The Grattan Institute has released another report warning that Australia’s private health insurance industry is facing a “demographic death spiral” from an exodus of younger, healthier members, which requires urgent action to resolve.
Below is the report summary, along with key graphics:
The Australian private hospital insurance system is unsustainable in its present form. The system faces a death spiral – younger and healthier consumers get a bad deal, so they’re dropping their insurance, which means premiums need to rise, so even more young and healthy people drop out, and the cycle continues.
This youth exodus means the recent moderation of premium increases is likely to end, and premiums will probably return to increasing at 5 per cent or more each year. By 2030 private health insurance is likely to cover less than 40 per cent of the population.
Private health insurers are strangled by red tape. The government requires that insurers charge everyone in each state – young and old, sick and healthy – the same insurance premium, under the ‘community rating’ principle. Insurers’ incentives are blunted by regulation. If an insurer bargains hard with hospitals, acts to keep members healthy, or innovates to reduce treatment costs it loses much of the benefit to other insurers through a process called risk equalisation.
The Commonwealth spends nearly $5 billion a year subsidising private hospital insurance – and another billion or so on ‘general’ or ‘extras’ insurance – at questionable value for money. Subsidising private health care might be worth it if it takes the pressure off the public system. But the evidence suggests that the cost of the subsidy to the budget is much larger than the amount it saves in public health care.
This report proposes policies that will help the private health insurance industry become sustainable as the population ages. Change is needed, but a gradual industry transition will ensure there is no disruption to the health care, including the public system.
Young people’s premiums have to get cheaper. In the short term, a cost-neutral reshuffling of the Private Health Insurance Rebate among the age groups will help. In the longer term, more structural reform is needed. Australia should move further along the spectrum away from community rating – where all insured people pay the same premium for the same product – towards a system where premiums vary by age.
Premiums should be partially deregulated, with insurers free to charge younger people less than older people for the same level of coverage. Premiums should remain regulated, and should not vary by age, for people aged 55 and over. The private hospital insurance rebate should be redirected towards older patients. The rebate should not be increased and should be withdrawn from low-coverage policies. The general (‘extras’) insurance rebate should be withdrawn. Part of the proceeds should fund dental care and part should keep hospital insurance premiums for older people at acceptable levels.

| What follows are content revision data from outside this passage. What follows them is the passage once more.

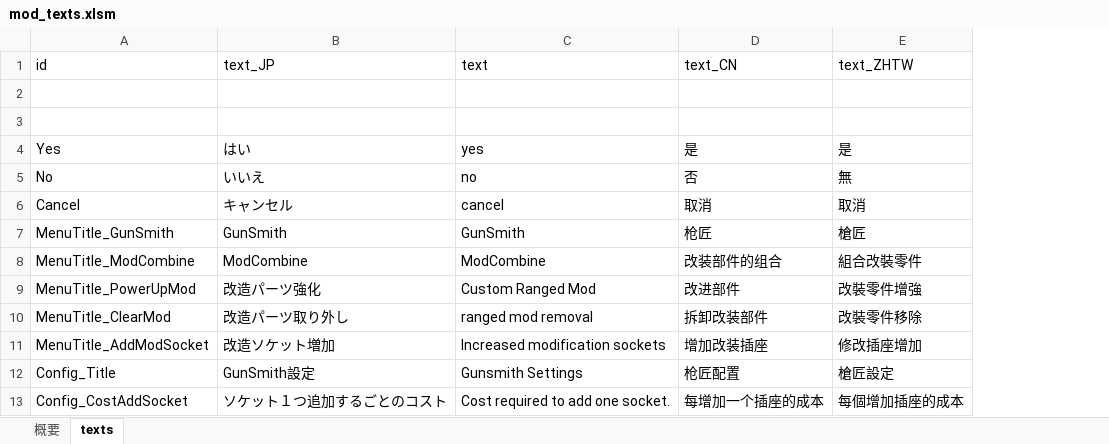
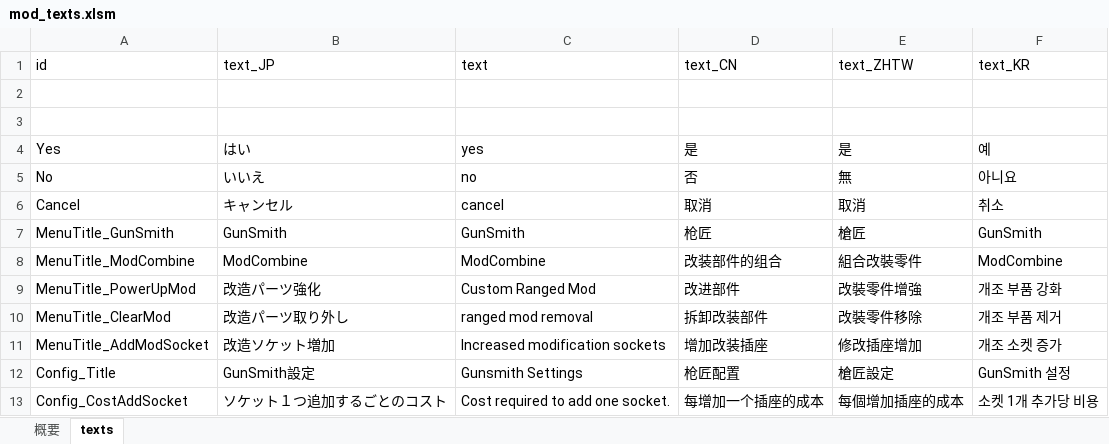
Before and after one commit to yu-ituki/ElinMod, an Excel workbook: Elin_GunSmith/data/resource/tables/mod_texts.xlsm, sheet texts, drawn as a sheet; only a part is shown; values as stored, in another font and other column widths than the file's, no borders; charts and pictures not drawn; the diff names each change by its address in the sheet, - before the commit and + after, or states it on an @@ line.

```diff
--- a/Elin_GunSmith/data/resource/tables/mod_texts.xlsm (sheet texts)
+++ b/Elin_GunSmith/data/resource/tables/mod_texts.xlsm (sheet texts)
+column F (text_KR), rows 4-13: 예 | 아니요 | 취소 | GunSmith | ModCombine | 개조 부품 강화 | 개조 부품 제거 | 개조 소켓 증가 | GunSmith 설정 | 소켓 1개 추가당 비용
```
Also changed, not shown: charts or pictures, Elin_FindTreasuresMap/data/resource/tables/mod_texts.xlsm, 7 other files.
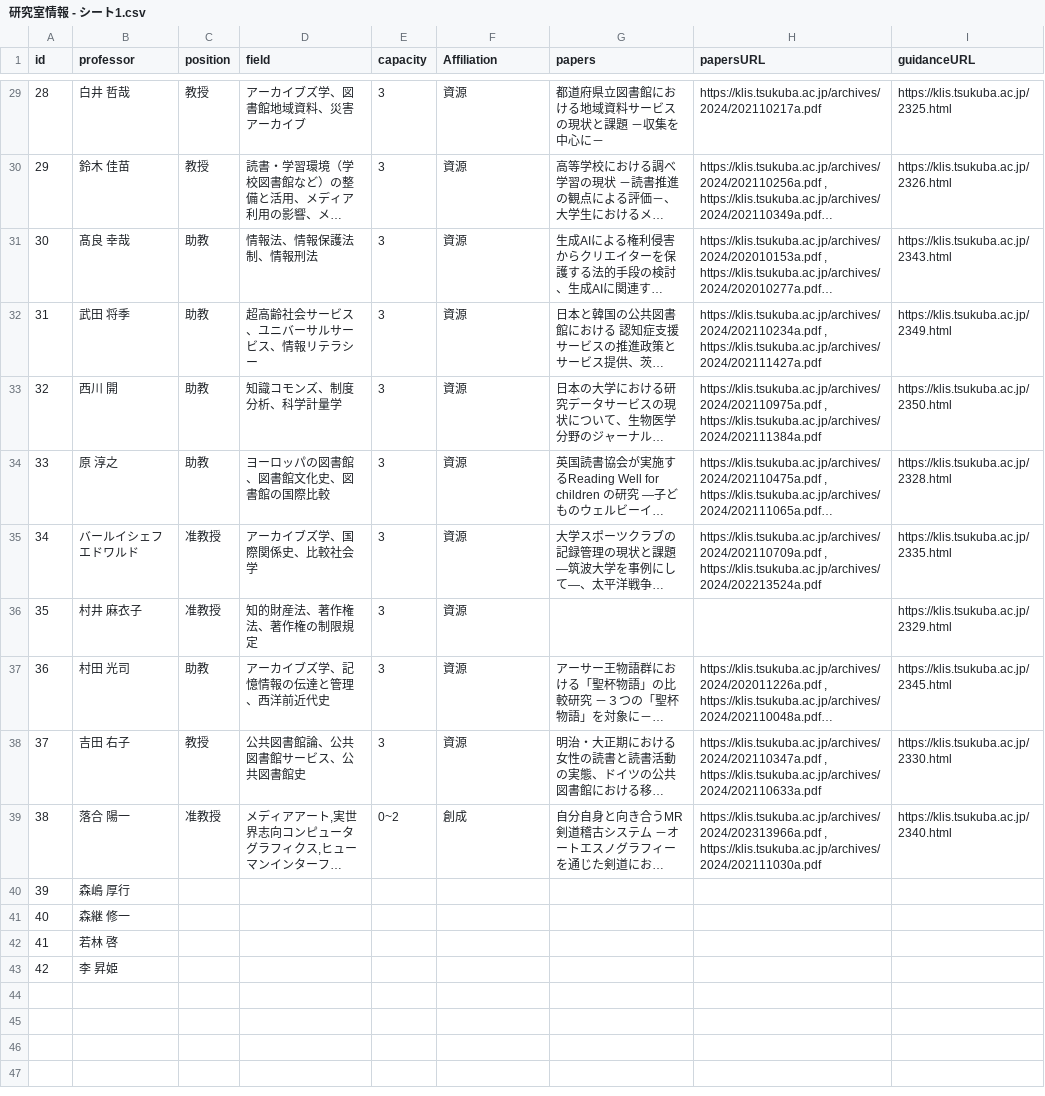
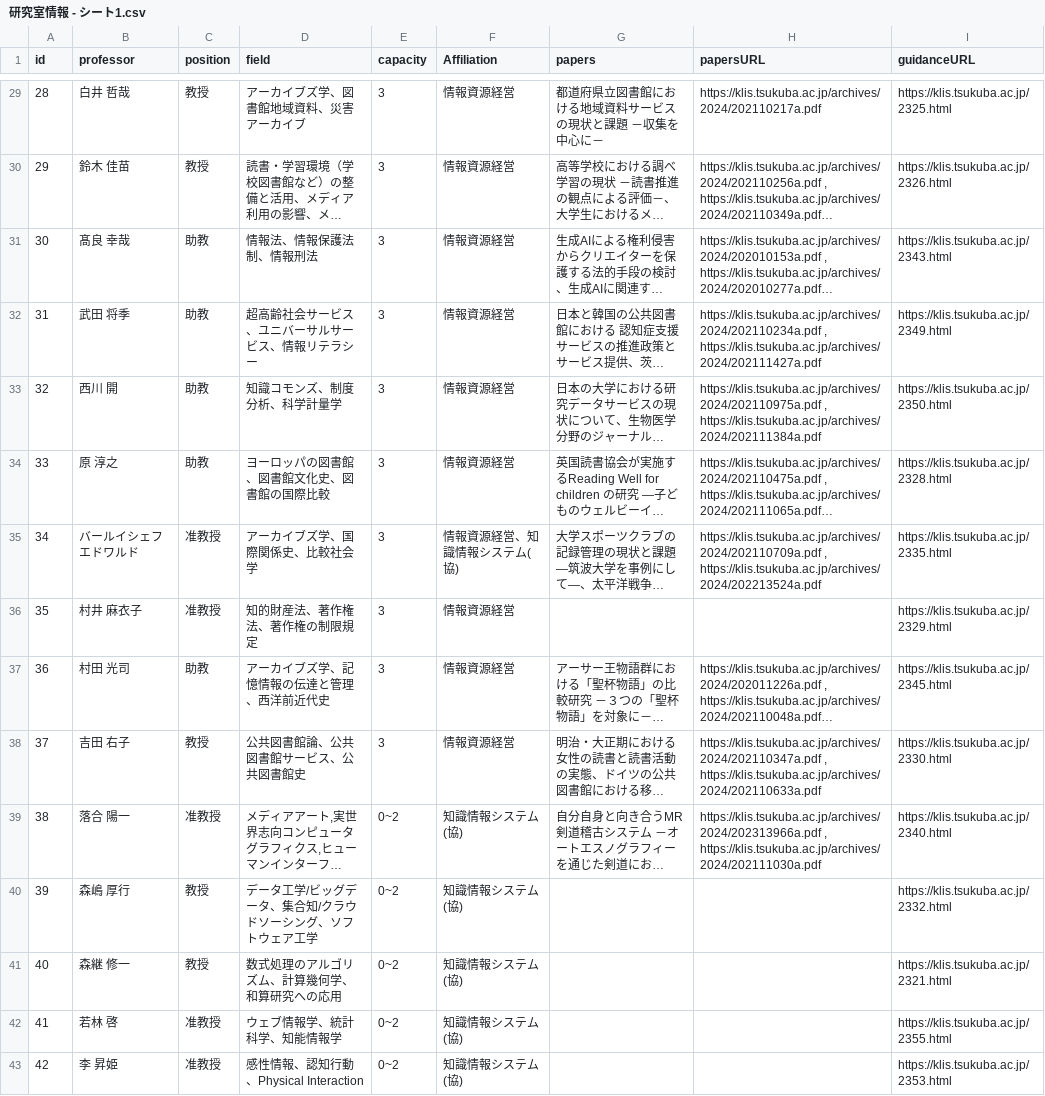
Before and after one commit to Utsugi0101/lab-information, a CSV file: backend/db/csv/研究室情報 - シート1.csv, drawn as a sheet; only a part is shown, gaps mark what is left out; long unchanged cells end in …; the diff covers the shown part only; the diff names each change by its address in the sheet, - before the commit and + after, or states it on an @@ line.

```diff
--- a/backend/db/csv/研究室情報 - シート1.csv
+++ b/backend/db/csv/研究室情報 - シート1.csv
-F29:F34 (Affiliation): 資源
+F29:F34 (Affiliation): 情報資源経営
-F35 (Affiliation): 資源
+F35 (Affiliation): 情報資源経営、知識情報システム(協)
-F36:F38 (Affiliation): 資源
+F36:F38 (Affiliation): 情報資源経営
-F39 (Affiliation): 創成
+F39 (Affiliation): 知識情報システム(協)
-C40:C41 (position): (empty)
+C40:C41 (position): 教授
-D40 (field): (empty)
+D40 (field): データ工学/ビッグデータ、集合知/クラウドソーシング、ソフトウェア工学
-E40:E43 (capacity): (empty)
+E40:E43 (capacity): 0~2
-F40:F43 (Affiliation): (empty)
+F40:F43 (Affiliation): 知識情報システム(協)
-I40 (guidanceURL): (empty)
+I40 (guidanceURL): https://klis.tsukuba.ac.jp/2332.html
-D41 (field): (empty)
+D41 (field): 数式処理のアルゴリズム、計算幾何学、和算研究への応用
-I41 (guidanceURL): (empty)
+I41 (guidanceURL): https://klis.tsukuba.ac.jp/2321.html
-C42:C43 (position): (empty)
+C42:C43 (position): 准教授
-D42 (field): (empty)
+D42 (field): ウェブ情報学、統計科学、知能情報学
-I42 (guidanceURL): (empty)
+I42 (guidanceURL): https://klis.tsukuba.ac.jp/2355.html
-D43 (field): (empty)
+D43 (field): 感性情報、認知行動、Physical Interaction
-I43 (guidanceURL): (empty)
+I43 (guidanceURL): https://klis.tsukuba.ac.jp/2353.html
```
Also changed, not shown: 32 edited cells elsewhere in this file, 8 other files.
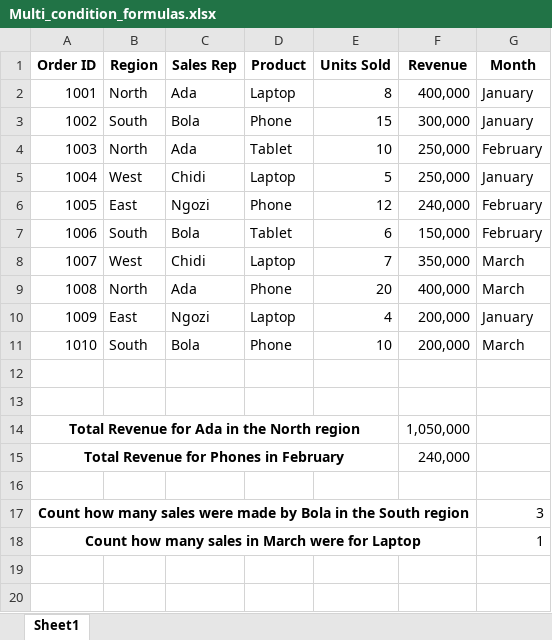
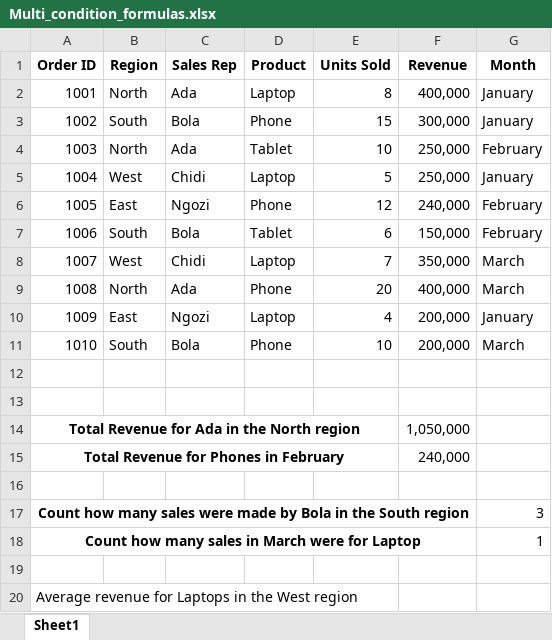
Before and after one commit to HerryTech/Excel-from-scratch, an Excel workbook: stage_2/Multi_Condition_Formulas/Multi_condition_formulas.xlsx, sheet Sheet1, drawn as a sheet; values as stored, in another font and other column widths than the file's, no borders; the diff names each change by its address in the sheet, - before the commit and + after, or states it on an @@ line.

Commit message:
Update

```diff
--- a/stage_2/Multi_Condition_Formulas/Multi_condition_formulas.xlsx (sheet Sheet1)
+++ b/stage_2/Multi_Condition_Formulas/Multi_condition_formulas.xlsx (sheet Sheet1)
+row 19: (empty)
+row 20: Average revenue for Laptops in the West region
```
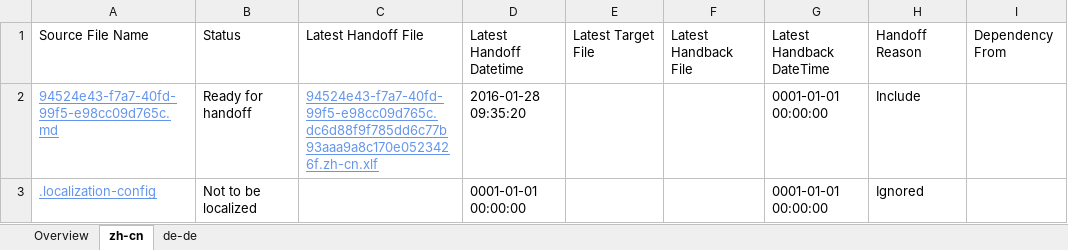
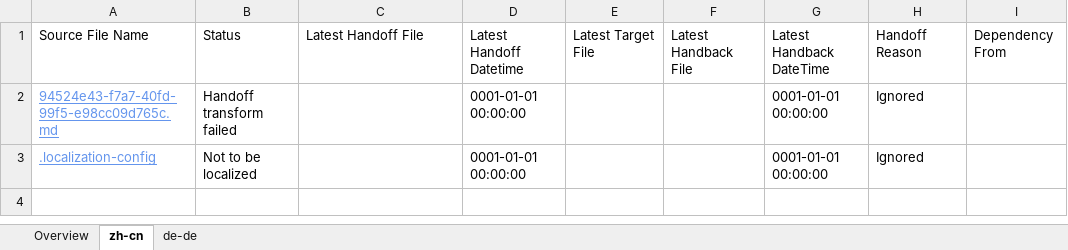
Before and after one commit to OpenLocalizationTestOrg/olhandback, an Excel workbook: ol-handback/OpenLocalizationTest/oltest/xinjiang/localization-status.xlsx, sheet zh-cn, drawn as a sheet; values as stored, in another font and other column widths than the file's, no borders; table styles not drawn; the diff names each change by its address in the sheet, - before the commit and + after, or states it on an @@ line.

Commit message:
Generate Report for handoff

```diff
--- a/ol-handback/OpenLocalizationTest/oltest/xinjiang/localization-status.xlsx (sheet zh-cn)
+++ b/ol-handback/OpenLocalizationTest/oltest/xinjiang/localization-status.xlsx (sheet zh-cn)
-B2: Ready for handoff
+B2: Handoff transform failed
-C2: 94524e43-f7a7-40fd-99f5-e98cc09d765c.dc6d88f9f785dd6c77b93aaa9a8c170e0523426f.zh-cn.xlf
+C2: (empty)
-D2: 2016-01-28 09:35:20
+D2: 0001-01-01 00:00:00
-H2: Include
+H2: Ignored
```
Also changed, not shown: sheet de-de, sheet Overview.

Overall, the net premiums paid by older people would rise a little, while younger people would pay less. If the proposals in our previous report are implemented, older people will pay less too.
Lifetime Health Cover and the Medicare Levy Surcharge should be gradually phased down. Risk equalisation among funds should be reduced so that insurers can keep more of the benefits of any efficiency gains they’re able to achieve, helping to keep costs down.
Private health insurance is an important industry facing challenging times. Innovation in the industry has been stifled by excessive regulation and a handout mentality. The industry should rely more on customers seeing value in their product, rather than being prodded into taking out insurance. Just as in any other industry, private insurers should compete based on the value they provide to their customers.
Rather than applying band-aids to the private health insurance industry, policy makers need to justify why taxpayers continue to provide subsidises given “the Commonwealth spends nearly $5 billion a year subsidising private hospital insurance” and “the evidence suggests that the cost of the subsidy to the budget is much larger than the amount it saves in public health care”.
Surely it’s time for policy makers to evaluate whether the $5 billion of annual private health insurance subsidies would be better spent in the public system?